## EXERCISE AIM
The response must consist of the lines below from the one with "Before and after one commit to Bryant0523/Consentimientos_DHI, a" through the one with "Also changed, not", exactly as they appear and with both ends kept.

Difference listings
◆ ◆ ◆

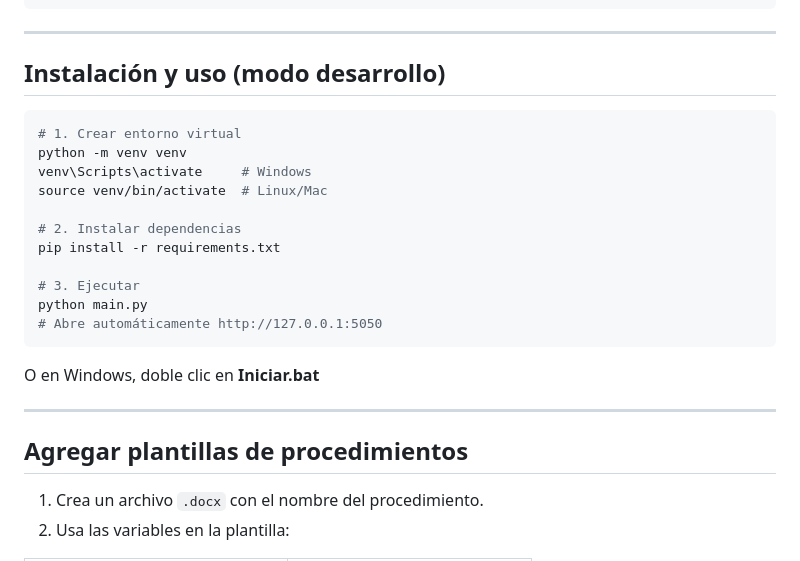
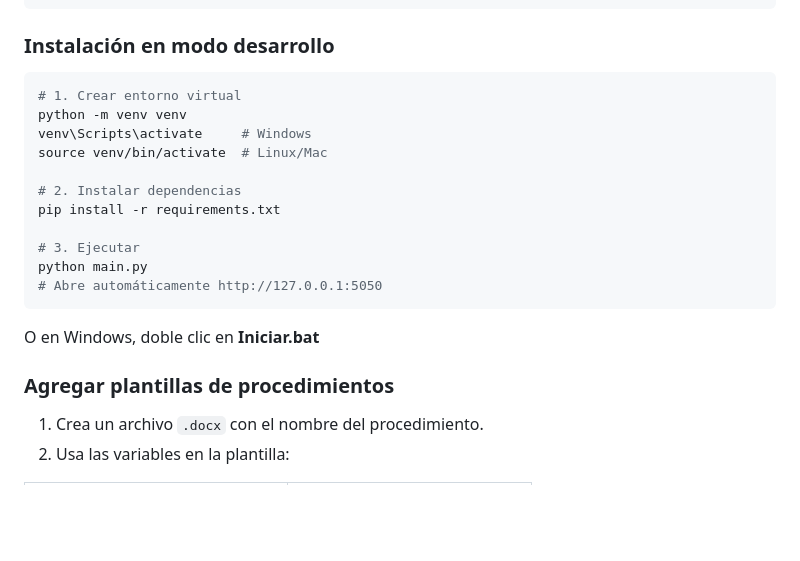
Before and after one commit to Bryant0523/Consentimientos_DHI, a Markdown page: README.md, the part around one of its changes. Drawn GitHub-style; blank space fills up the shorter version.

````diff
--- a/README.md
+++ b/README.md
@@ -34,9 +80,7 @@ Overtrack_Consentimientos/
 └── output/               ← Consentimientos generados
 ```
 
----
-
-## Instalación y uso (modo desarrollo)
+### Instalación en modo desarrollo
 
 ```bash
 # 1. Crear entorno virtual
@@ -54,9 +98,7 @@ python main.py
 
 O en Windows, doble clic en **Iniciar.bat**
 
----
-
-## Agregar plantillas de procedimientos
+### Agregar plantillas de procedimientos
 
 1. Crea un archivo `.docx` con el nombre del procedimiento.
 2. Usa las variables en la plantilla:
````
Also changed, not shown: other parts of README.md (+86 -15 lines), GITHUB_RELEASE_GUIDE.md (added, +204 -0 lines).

◆ ◆ ◆

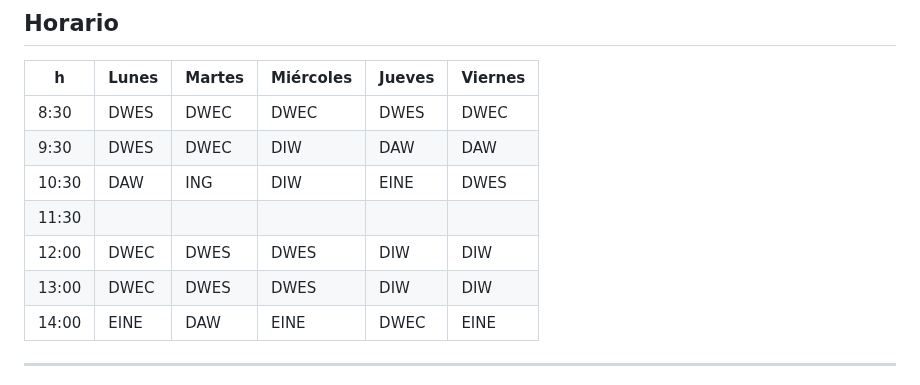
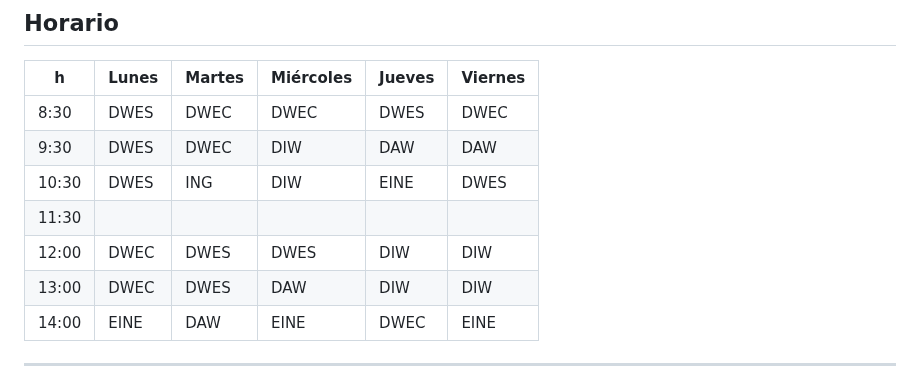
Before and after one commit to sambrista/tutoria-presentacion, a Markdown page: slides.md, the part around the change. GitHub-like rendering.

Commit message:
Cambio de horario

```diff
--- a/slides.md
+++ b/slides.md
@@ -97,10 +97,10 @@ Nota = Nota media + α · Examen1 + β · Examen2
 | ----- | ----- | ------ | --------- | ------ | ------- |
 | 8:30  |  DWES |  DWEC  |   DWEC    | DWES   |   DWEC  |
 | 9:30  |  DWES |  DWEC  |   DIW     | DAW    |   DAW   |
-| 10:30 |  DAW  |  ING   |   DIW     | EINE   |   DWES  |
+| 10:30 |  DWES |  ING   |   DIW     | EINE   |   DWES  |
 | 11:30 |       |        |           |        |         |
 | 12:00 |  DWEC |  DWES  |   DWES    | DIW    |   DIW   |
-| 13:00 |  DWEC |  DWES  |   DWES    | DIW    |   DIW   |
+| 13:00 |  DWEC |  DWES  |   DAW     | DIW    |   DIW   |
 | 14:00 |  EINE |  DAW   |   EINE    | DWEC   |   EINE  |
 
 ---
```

◆ ◆ ◆

## SOLUTION FOR THIS TASK
Before and after one commit to Bryant0523/Consentimientos_DHI, a Markdown page: README.md, the part around one of its changes. Drawn GitHub-style; blank space fills up the shorter version.

````diff
--- a/README.md
+++ b/README.md
@@ -34,9 +80,7 @@ Overtrack_Consentimientos/
 └── output/               ← Consentimientos generados
 ```
 
----
-
-## Instalación y uso (modo desarrollo)
+### Instalación en modo desarrollo
 
 ```bash
 # 1. Crear entorno virtual
@@ -54,9 +98,7 @@ python main.py
 
 O en Windows, doble clic en **Iniciar.bat**
 
----
-
-## Agregar plantillas de procedimientos
+### Agregar plantillas de procedimientos
 
 1. Crea un archivo `.docx` con el nombre del procedimiento.
 2. Usa las variables en la plantilla:
````
Also changed, not shown: other parts of README.md (+86 -15 lines), GITHUB_RELEASE_GUIDE.md (added, +204 -0 lines).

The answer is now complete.